The impact of the feminist movement, by birth cohort, on the likelihood of becoming a custodial grandmother
Silla, Kimberly Lynn Savannah
MetadataShow full item record
Caregiving has been a topic of interest among researchers in the United States for over 40 years, however little attention has been given to custodial grandmothers. A custodial grandmother is defined as a grandmother who maintains full responsibility of her co-resident grandchildren, whom are younger than 18 years of age (Williams 2011). Custodial grandmothers are a diverse group of women (Falk and Falk 2002) that find themselves raising their grandchildren because their adult children are unwilling or unable (Kornhaber 1996; Poe 1992; Hayslip and Goldberg-Glenn 2000; Garner and Mercer 2001; Falk and Falk 2002; Smyth 2003; Okagbue-Reaves 2005; Dolbin-MacNab 2006; Bunch and Eastman 2007; Bullock 2007; Moore and Miller 2007; Dunne and Kettler 2008; Longoria 2009; Williams 2011; Backhouse and Graham 2012). Additionally, increases in longevity make grandmothers more available for childrearing (Falk and Falk 2002; Cooney and Shin An 2006; Moore and Miller 2007; Conway et al. 2011; Williams 2011). The trend by which grandmothers are raising their grandchildren is becoming increasingly prevalent throughout the United States (Garner and Mercer 2001 & Fitzpatrick and Reeve 2003). This study, therefore, examines the likelihood of becoming a custodial grandmother across three birth cohorts. These cohorts represent times before, during, and after the Feminist Movement; thereby inferences may be made regarding the effect of the Feminist Movement on the likelihood of becoming a custodial grandmother. Also unique to this study is the inclusion of co-residing grandmothers. Similar to custodial grandmothers, co-residing grandmothers share residencies with their grandchildren but, unlike custodial grandmothers, they do not have full responsibility of said grandchildren. By including co-residing grandmothers it provides for a deeper level of analysis, as many of these women share characteristics with custodial grandmothers. Within the context of the structural-functionalism and feminist family theories, nine hypotheses are empirically tested using secondary data from the 2009 American Community Survey (ACS). A nationally representative sample of 396,079 women is included in the study.

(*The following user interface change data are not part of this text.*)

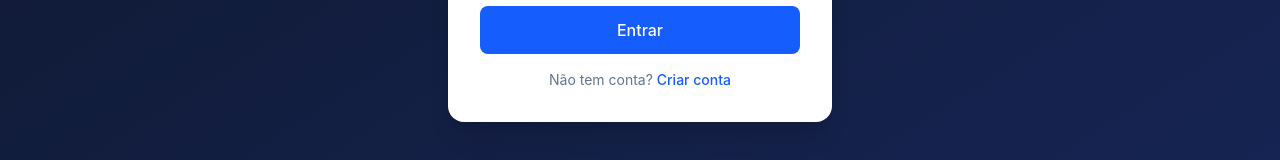
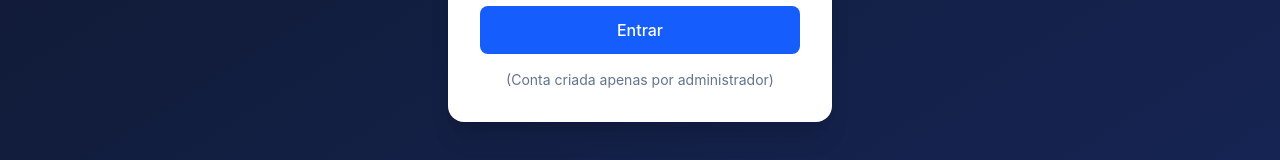
Before and after one commit to joaocvpbraga-dotcom/condominioguest, a React (Vite) app: page /login in a window 1280 px wide. Shown: the part 538-698 px from the top of the page. Built offline with nearby package versions, Linux system fonts and the light colour scheme; no server answers.

Commit message:
Remove link de criar conta do login (apenas admin pode criar)

```diff
--- a/src/pages/auth/LoginPage.tsx
+++ b/src/pages/auth/LoginPage.tsx
@@ -84,10 +84,7 @@
           )}
 
           <p className="mt-4 text-center text-sm text-slate-500">
-            Não tem conta?{' '}
-            <Link to="/register" className="text-blue-600 hover:underline font-medium">
-              Criar conta
-            </Link>
+            (Conta criada apenas por administrador)
           </p>
         </div>
       </div>
```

Of these women, 16,235 are co-residing grandmothers and 6,862 are custodial grandmothers. From the data analysis, it was found that cohort differences exist regarding the likelihood of becoming both a co-residing grandmother and a custodial grandmother. These differences suggest that each birth cohort experienced the Feminist Movement differently, and these differences explain the variation in the likelihood of becoming co-residing grandmothers and custodial grandmothers. For the women with health problems, the likelihood of becoming a co-residing grandmother or a custodial grandmother decreased for those in Cohort C. However, women in Cohorts A and B were likely to become co-residing grandmothers and custodial grandmothers despite health problems. Being employed increased the likelihood of becoming both co-residing grandmothers and custodial grandmothers for all three birth cohorts, while income was shown to have no effect. The likelihood of becoming a co-residing grandmother increased among the homeowners in Cohorts A and B, but decreased among Cohort C. However, owning a home decreased the likelihood of becoming a custodial grandmother for Cohorts A and C, yet increased the likelihood for Cohort B. In all three cohorts, those with higher educational attainment were less likely to become co-residing grandmothers or custodial grandmothers. In the likelihood of becoming a co-residing grandmother, marriage was found to decrease the likelihood for all three birth cohorts. However, marriage increased the likelihood of becoming a custodial grandmother for Cohorts B and C, and decreased the likelihood for Cohort A. From Cohort A, those who lived in the South had an increased likelihood of becoming a co-residing grandmother and a custodial grandmother. By contrast, those in Cohort B were less likely to become a co-residing grandmother or a custodial grandmother. Within Cohort C, those living in the South were more likely to become co-residing grandmothers if living in the South but less likely to become custodial grandmothers. Hispanic women, from all three birth cohorts, were more likely to become co-residing grandmothers and less likely to become custodial grandmothers. Finally, having a traditionally female occupation increased the likelihood of becoming a co-residing grandmother in Cohort B, while decreasing the likelihood among Cohorts A and C. On the other hand, the likelihood of becoming a custodial grandmother increased for those with a traditionally female occupation in Cohorts A and B, but decreased for those in Cohort C.